The controversial proposal by the European Commission for the introduction of a Financial Transaction Tax (FTT) has sparked intense debate with strong views expressed on all sides.
Unfortunately, this debate has frequently been characterised by arguments borne of political convenience, self-interest or uninformed beliefs. The evidence presented by the Commission in support of its proposal for an FTT provides a more concrete and fruitful route through the debate. The Commission is committed to evidence-based policy making, and it expended considerable energy in producing a vast amount of evidence to back both its original proposal of 2011 for the adoption of an FTT by all Member States, and its second proposal for the adoption of an FTT by a subset of Member States through the enhanced cooperation procedure.
Building on previous research by the authors, this paper joins the debate by simply asking whether the extensive evidence presented by the Commission in the past three years in support of its proposal is persuasive and makes the case for an FTT. It does so within the framework of a three-step policy evaluation of the proposal. First, what are the proposal’s objectives? Second, are these objectives justified? Third, is the proposed tax the instrument which is best suited to achieve these objectives?
The central conclusion of this paper is that the Commission’s evidence is not persuasive and does not make the case for an FTT. Whilst some of the objectives pursued by the proposals are reasonable, others are questionable. More importantly, the Commission’s evidence does not support the choice of the FTT as the instrument which is best suited to achieve these objectives. More targeted and more efficient instruments should and could be used to achieve these objectives.

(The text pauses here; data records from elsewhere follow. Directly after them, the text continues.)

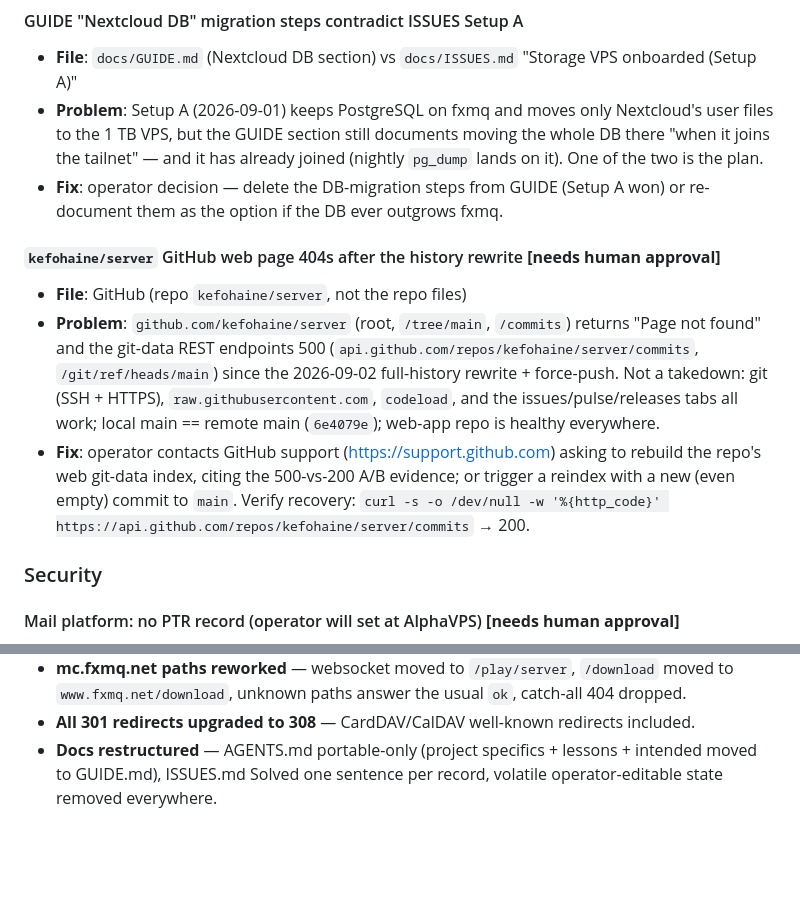
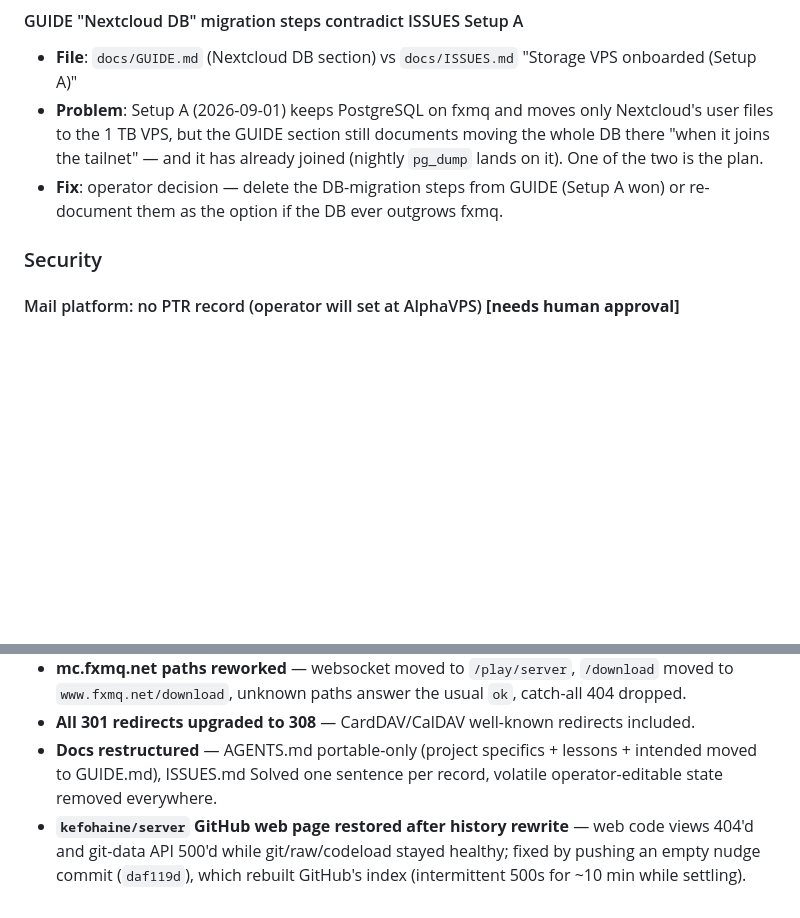
Before and after one commit to kefohaine/server, a Markdown page: docs/ISSUES.md, 2 parts joined by grey strips. Rendered like a GitHub page; blank space fills up the shorter version.

Commit message:
docs: GitHub web index rebuild confirmed via empty-commit nudge (daf119d); ISSUES entry resolved

```diff
--- a/docs/ISSUES.md
+++ b/docs/ISSUES.md
@@ -56,11 +56,6 @@ Tracked for follow-up. Items marked **[needs human approval]** require a decisio
 - **File**: `docs/GUIDE.md` (Nextcloud DB section) vs `docs/ISSUES.md` "Storage VPS onboarded (Setup A)"
 - **Problem**: Setup A (2026-09-01) keeps PostgreSQL on fxmq and moves only Nextcloud's user files to the 1 TB VPS, but the GUIDE section still documents moving the whole DB there "when it joins the tailnet" — and it has already joined (nightly `pg_dump` lands on it). One of the two is the plan.
 - **Fix**: operator decision — delete the DB-migration steps from GUIDE (Setup A won) or re-document them as the option if the DB ever outgrows fxmq.
-
-#### `kefohaine/server` GitHub web page 404s after the history rewrite  **[needs human approval]**
-- **File**: GitHub (repo `kefohaine/server`, not the repo files)
-- **Problem**: `github.com/kefohaine/server` (root, `/tree/main`, `/commits`) returns "Page not found" and the git-data REST endpoints 500 (`api.github.com/repos/kefohaine/server/commits`, `/git/ref/heads/main`) since the 2026-09-02 full-history rewrite + force-push. Not a takedown: git (SSH + HTTPS), `raw.githubusercontent.com`, `codeload`, and the issues/pulse/releases tabs all work; local main == remote main (`6e4079e`); web-app repo is healthy everywhere.
-- **Fix**: operator contacts GitHub support (https://support.github.com) asking to rebuild the repo's web git-data index, citing the 500-vs-200 A/B evidence; or trigger a reindex with a new (even empty) commit to `main`. Verify recovery: `curl -s -o /dev/null -w '%{http_code}' https://api.github.com/repos/kefohaine/server/commits` → 200.
 
 ### Security
 
@@ -261,3 +256,4 @@ Resolved items grouped by month. One line per item, one sentence per record.
 - **mc.fxmq.net paths reworked** — websocket moved to `/play/server`, `/download` moved to `www.fxmq.net/download`, unknown paths answer the usual `ok`, catch-all 404 dropped.
 - **All 301 redirects upgraded to 308** — CardDAV/CalDAV well-known redirects included.
 - **Docs restructured** — AGENTS.md portable-only (project specifics + lessons + intended moved to GUIDE.md), ISSUES.md Solved one sentence per record, volatile operator-editable state removed everywhere.
+- **`kefohaine/server` GitHub web page restored after history rewrite** — web code views 404'd and git-data API 500'd while git/raw/codeload stayed healthy; fixed by pushing an empty nudge commit (`daf119d`), which rebuilt GitHub's index (intermittent 500s for ~10 min while settling).
```
Also changed, not shown: docs/GUIDE.md (+1 -1 lines).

Giorgia Maffini and John Vella, Issues and challenges concerning the introduction of a financial transaction tax in the European Union, IBFD, forthcoming.